Problem statement: Leave the pictures out and return every line below exactly.
^^^^^^^^^^^^^^^^
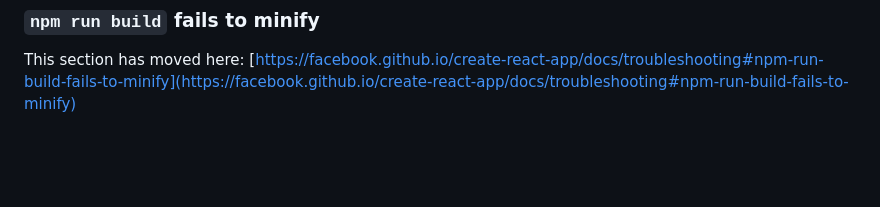
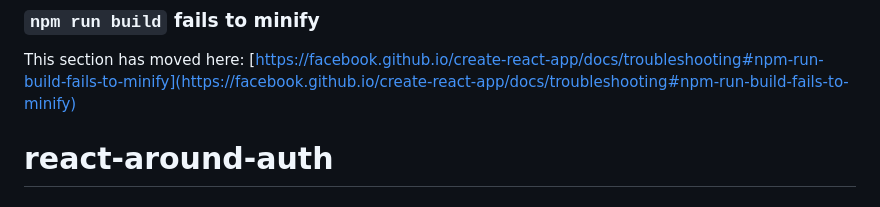
Before and after one commit to johnnykostov/react-around-auth, a Markdown page: README.md, the part around the change. GitHub-like rendering; blank space fills up the shorter version.

```diff
--- a/README.md
+++ b/README.md
@@ -68,3 +68,4 @@ This section has moved here: [https://facebook.github.io/create-react-app/docs/d
 ### `npm run build` fails to minify
 
 This section has moved here: [https://facebook.github.io/create-react-app/docs/troubleshooting#npm-run-build-fails-to-minify](https://facebook.github.io/create-react-app/docs/troubleshooting#npm-run-build-fails-to-minify)
+# react-around-auth
```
^^^^^^^^^^^^^^^^
Solved exercise:
Before and after one commit to johnnykostov/react-around-auth, a Markdown page: README.md, the part around the change. GitHub-like rendering; blank space fills up the shorter version.

```diff
--- a/README.md
+++ b/README.md
@@ -68,3 +68,4 @@ This section has moved here: [https://facebook.github.io/create-react-app/docs/d
 ### `npm run build` fails to minify
 
 This section has moved here: [https://facebook.github.io/create-react-app/docs/troubleshooting#npm-run-build-fails-to-minify](https://facebook.github.io/create-react-app/docs/troubleshooting#npm-run-build-fails-to-minify)
+# react-around-auth
```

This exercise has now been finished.